woodworking business back in Bukin, Yugoslavia
In Austria, the way one went about learning to become a woodworker - or
any other profession - was to find an apprentice
position at a master craftsman's workshop.
Happily, I easily found such a place at the firm of
"Eduard Schrott" in the town of Ostermiething.
The course of training would last for three years. In that time span, I
would work for 48 hours a week with a seven week
technical training course each year in the
town of Mattighofen, Upper Austria. For other
students in other areas, one would attend the
technical school once a week. This was often
the case in larger towns.
The first few months are by far the most difficult time for a "Lehrling",
a student craftsman candidate.

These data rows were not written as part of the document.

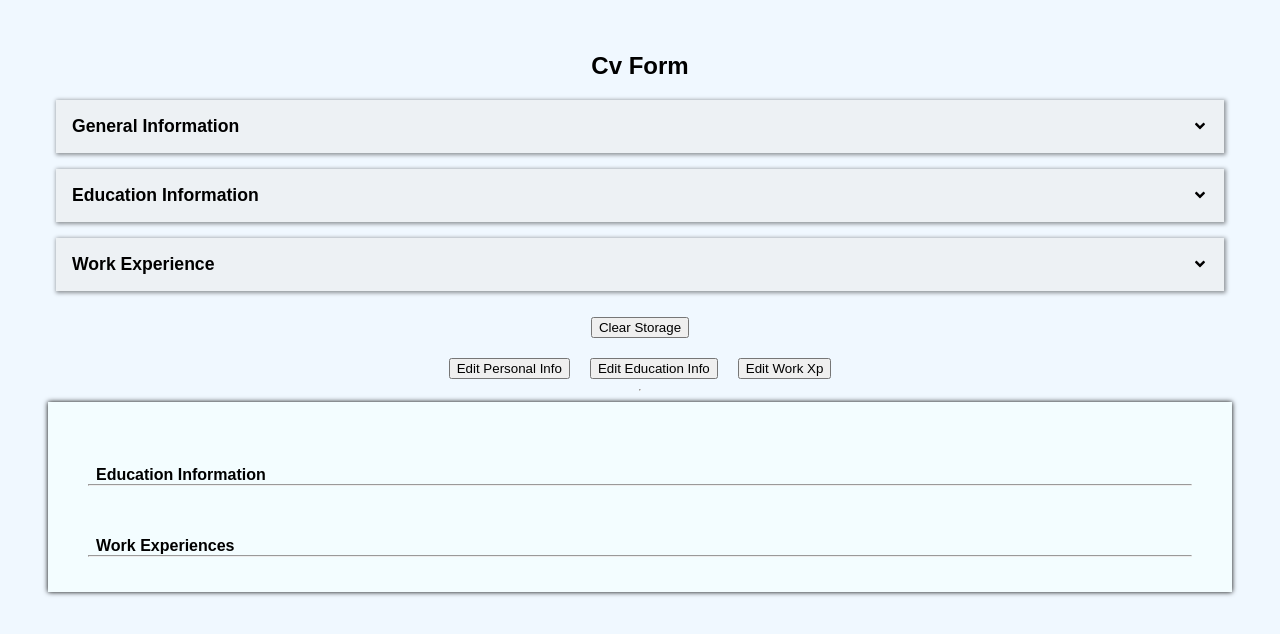
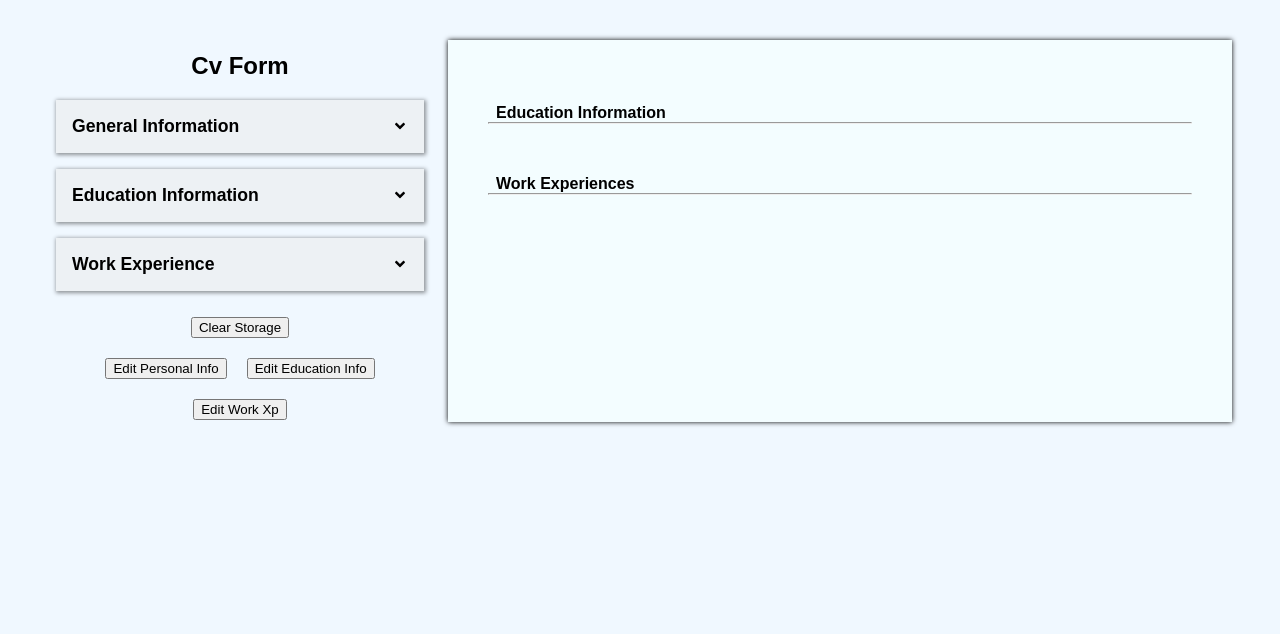
Before and after one commit to furkanssarri/cv-builder, a React (Vite) app: page / in a window 1280 px wide. Shown: the top 634 px of the page. Built offline with nearby package versions, Linux system fonts and the light colour scheme.

Commit message:
style: add basic large-screen style

```diff
--- a/src/App.css
+++ b/src/App.css
@@ -72,3 +72,13 @@ form textarea {
 .btn {
   margin: 10px;
 }
+
+@media screen and (min-width: 900px) {
+  .container {
+    flex-direction: row;
+  }
+
+  .resume {
+    min-width: calc(100vw - 40vw);
+  }
+}
--- a/src/App.jsx
+++ b/src/App.jsx
@@ -182,6 +182,7 @@ function App() {
   return (
     <>
       <div className="container">
+        <div>
           <section id="form-area">
             <h1>Cv Form</h1>
             <PersonalInfo
@@ -268,7 +269,8 @@ function App() {
               </button>
             </div>
           </div>
-        <hr />
+        </div>
+        {/* <hr /> */}
         <CvOutput />
       </div>
     </>
```
Lines whose indentation alone changed are shown as unchanged.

To me it seemed like
some kind of military boot camp. In the
workshop where I was placed there were nine
journeymen (fully trained craftsmen), two
apprentices, and the master craftsman/boss.
There was also a painter and his assistant on
staff. The journeymen behaved like sergeants
and the master craftsman like a general! You can
imagine what that must have been like for the lowly
That first year found me often holding a broom in hand and being the butt
of practical jokes, which caused great amusement in
the shop. On the other hand, woe to the
apprentice who did not find the right tool quickly
enough, the journeymen could be most heartless. It
behooved one to find all one could about every facet
of the work, as quickly as possible! That first
year was for most apprentices the most difficult
time and, for a few, a psychologically overwhelming
time. Consequently, some would drop out and find
another line of work.
Following that terrible first year - a student's
baptism of fire, so to speak - things did get
better. One was thankful that the journeymen then
had a new apprentice to pick on!
The life of a student craftsman changed dramatically
in the second year. For instance, I received a
workbench and my own set of tools. I would work
under a senior craftsman (called an "Obhut") and was
located right near his work area. I would glue
boards together, sand them, and do various other
jobs for the senior journeyman. It was far more
interesting work though there was constant pressure
from the other journeymen who would find every
opportunity to make the student "feel the pain". I cannot imagine anything remotely similar occurring
in today's day and age.
During the third year, things would again change
dramatically. I received my own small projects to
complete and was allowed to use all of the machines
in the workshop. Although I was often just as
productive as a journeyman, there was no doubt I was
still low man on the totem pole. I still had to
greet them personally and, no matter where we were,
I had to play "go-fer" whenever they asked. This
meant not only for things like getting wood for
their projects but also to run and buy them
Slowly the journeymen had to make room for the third
year apprentice, however, as the relationship would
dramatically change after the year-end examination
was successfully completed. The former greenhorn
and go-fer, would then become a work colleague.
This would be especially difficult for the more
senior of the journeymen to accept.
As already mentioned, the apprentice had to attend
seven weeks' worth of technical training. There
many students gathered from a variety of
professions: mechanics, masons, carpenters, etc.
The technical school was also a boarding school that
would be just like a home away from home for all of
us. Of course, we were young guys "feeling our
oats", as it were, so strict rules were in place to
maintain control and order. From the time one got
up in the morning until "lights out", everything was
strictly regulated. Our dorm rooms slept six, with
three bunk beds per unit. Meals were taken en masse
in a large cafeteria. However, each profession had
its own lecture room and workshop where proper
techniques would be demonstrated and practiced.
[Published at DVHH.org 7 Jan
2005 by Jody McKim Pharr]